Web document revisions:
========================
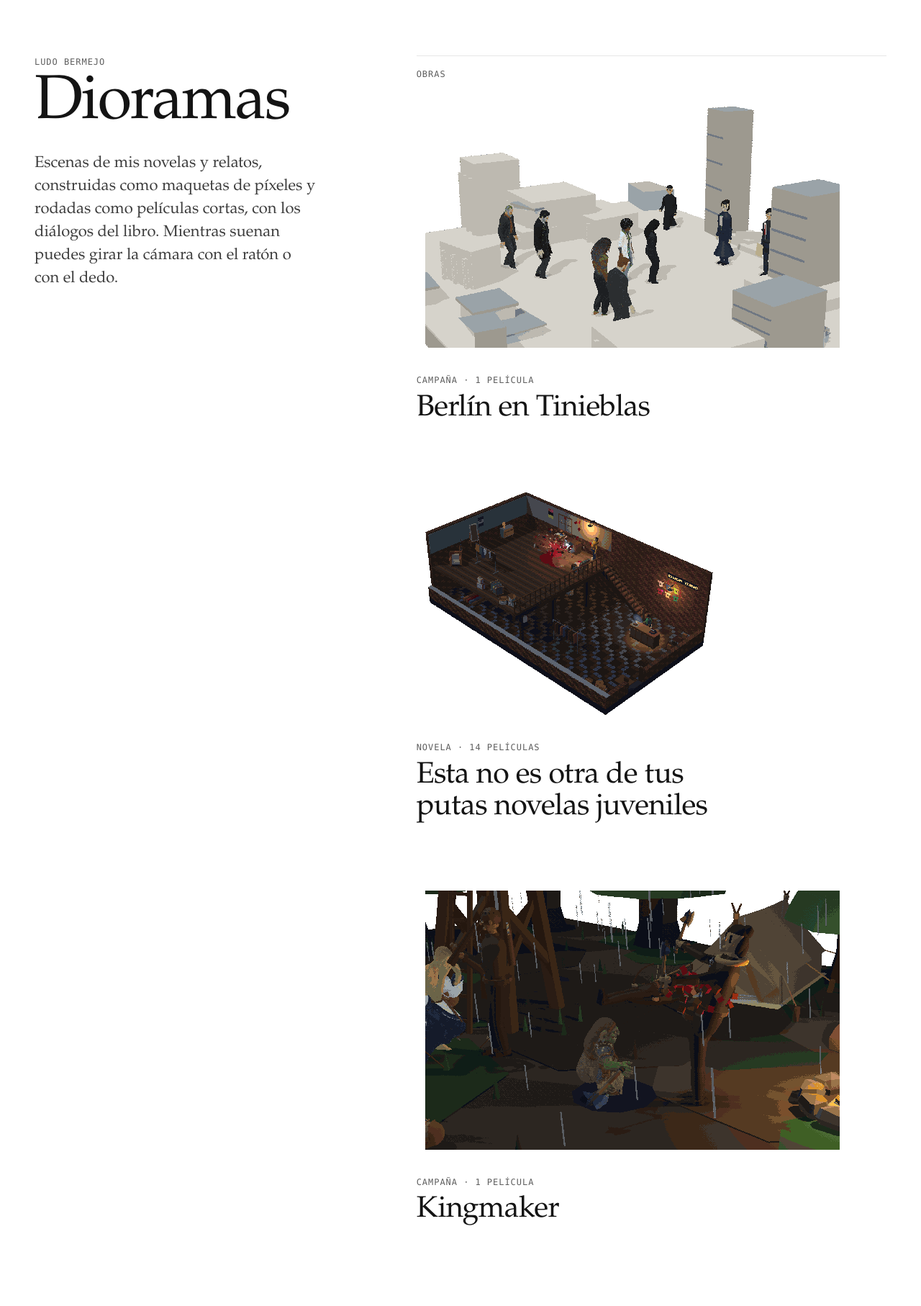
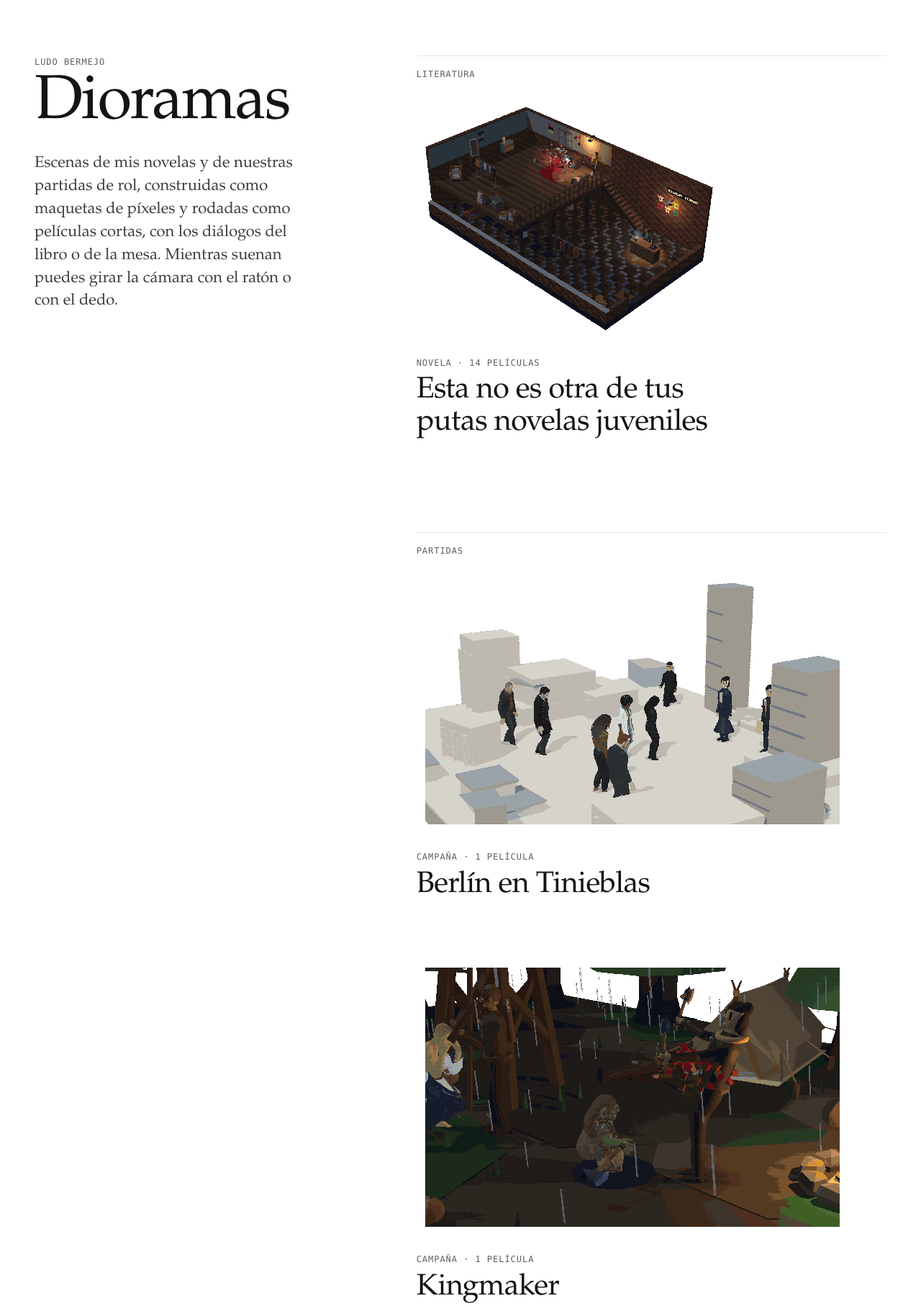
Before and after one commit to LudoBermejoES/dioramas-web, a plain HTML site: page index.html in a window 1280 px wide. Shown: the top 1814 px of the page at 72% size. Drawn offline with Linux system fonts and the light colour scheme.

Commit message:
Home: Literatura and Partidas sections

```diff
--- a/assets/site.css
+++ b/assets/site.css
@@ -166,6 +166,7 @@ kbd { display: inline-block; padding: 4px 8px; border: 1px solid var(--muted); b
 /* ---- Home: masthead on the left, works on the right; the list grows downwards ---- */
 .section-title { padding-top: 1rem; margin-bottom: 1.5rem; border-top: 1px solid var(--rule); color: var(--muted); text-transform: uppercase; letter-spacing: .08em; font-size: .75rem; }
 .works { display: grid; gap: clamp(48px, 7vw, 80px); }
+.shelf + .shelf { margin-top: clamp(72px, 10vw, 128px); }
 .work { display: grid; gap: .5rem; }
 .work .plate { margin-bottom: 1rem; min-height: 0; }
 .work-title { max-width: 20ch; font-size: clamp(1.75rem, 1.3rem + 1.6vw, 2.75rem); line-height: 1.08; letter-spacing: -.015em; }
--- a/index.html
+++ b/index.html
@@ -12,17 +12,28 @@
 <meta property="og:description" content="Escenas de las novelas y relatos de Ludo Bermejo, convertidas en maquetas de píxeles y rodadas como películas cortas.">
 <meta property="og:image" content="https://dioramas.ludobermejo.es/berlin/s109-es-tan-seguro-entrar-como-vivir/thumb.webp">
 <link rel="icon" href="assets/favicon.svg" type="image/svg+xml">
-<link rel="stylesheet" href="assets/site.css?v=0bf482ab69">
+<link rel="stylesheet" href="assets/site.css?v=5adfb149a5">
 </head>
 <body class="home">
 <a class="skip" href="#main">Saltar al contenido</a>
 <header class="masthead">
   <p class="label">Ludo Bermejo</p>
   <h1>Dioramas</h1>
-  <p class="lede">Escenas de mis novelas y relatos, construidas como maquetas de píxeles y rodadas como películas cortas, con los diálogos del libro. Mientras suenan puedes girar la cámara con el ratón o con el dedo.</p>
+  <p class="lede">Escenas de mis novelas y de nuestras partidas de rol, construidas como maquetas de píxeles y rodadas como películas cortas, con los diálogos del libro o de la mesa. Mientras suenan puedes girar la cámara con el ratón o con el dedo.</p>
 </header>
 <main id="main">
-  <h2 class="section-title">Obras</h2>
+<section class="shelf" aria-labelledby="literatura">
+  <h2 class="section-title" id="literatura">Literatura</h2>
+  <ul class="works" role="list">
+<li class="work">
+  <div class="plate"><img src="esta-no-es-otra-de-tus-putas-novelas-juveniles/i-la-television/thumb.webp" width="424" height="334" alt="La televisión: Un mercadillo de Camden, una Telefunken vieja y un amigo que revienta en vísceras para que de ellas nazca Astilla." fetchpriority="high" decoding="async"></div>
+  <p class="label">Novela · 14 películas</p>
+  <h3 class="work-title"><a class="stretch" href="esta-no-es-otra-de-tus-putas-novelas-juveniles/">Esta no es otra de tus putas novelas juveniles</a></h3>
+</li>
+  </ul>
+</section>
+<section class="shelf" aria-labelledby="partidas">
+  <h2 class="section-title" id="partidas">Partidas</h2>
   <ul class="works" role="list">
 <li class="work">
   <div class="plate"><img src="berlin/s109-es-tan-seguro-entrar-como-vivir/thumb.webp" width="600" height="359" alt="Es tan seguro entrar como vivir: En el dojo de su maestro desaparecido, la cábala sin nombre entrega sus regalos a la Legación Wu Lung y recibe a cambio una bola de cristal arrancada a un nefando. Al llamar a su puerta, el dojo se funde en blanco." fetchpriority="high" decoding="async"></div>
@@ -30,16 +41,12 @@
   <h3 class="work-title"><a class="stretch" href="berlin/">Berlín en Tinieblas</a></h3>
 </li>
 <li class="work">
-  <div class="plate"><img src="esta-no-es-otra-de-tus-putas-novelas-juveniles/i-la-television/thumb.webp" width="424" height="334" alt="La televisión: Un mercadillo de Camden, una Telefunken vieja y un amigo que revienta en vísceras para que de ellas nazca Astilla." fetchpriority="high" decoding="async"></div>
-  <p class="label">Novela · 14 películas</p>
-  <h3 class="work-title"><a class="stretch" href="esta-no-es-otra-de-tus-putas-novelas-juveniles/">Esta no es otra de tus putas novelas juveniles</a></h3>
-</li>
-<li class="work">
   <div class="plate"><img src="kingmaker/s17-el-campamento-de-kressle/thumb.webp" width="600" height="384" alt="El campamento de Kressle: Llueve sobre el campamento de los bandidos. Sim Sim atrae todas las flechas, Gael tira al arquero de la torre con un chorro de agua y Tark parte en dos a la única que sabía dónde está el fuerte del Señor de las Astas." fetchpriority="high" decoding="async"></div>
   <p class="label">Campaña · 1 película</p>
   <h3 class="work-title"><a class="stretch" href="kingmaker/">Kingmaker</a></h3>
 </li>
   </ul>
+</section>
 </main>
 <footer class="foot"><p>Dioramas de Ludo Bermejo.</p></footer>
 </body>
```
Also changed, not shown: 404.html (+1 -1 lines), berlin/index.html (+1 -1 lines), esta-no-es-otra-de-tus-putas-novelas-juveniles/index.html (+1 -1 lines), kingmaker/index.html (+1 -1 lines).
========================
> [Activity]: What is needed is each line from the records with the word "assets" in it.

> [Solution to this exercise]:
--- a/assets/site.css
+++ b/assets/site.css
 <link rel="icon" href="assets/favicon.svg" type="image/svg+xml">
-<link rel="stylesheet" href="assets/site.css?v=0bf482ab69">
+<link rel="stylesheet" href="assets/site.css?v=5adfb149a5">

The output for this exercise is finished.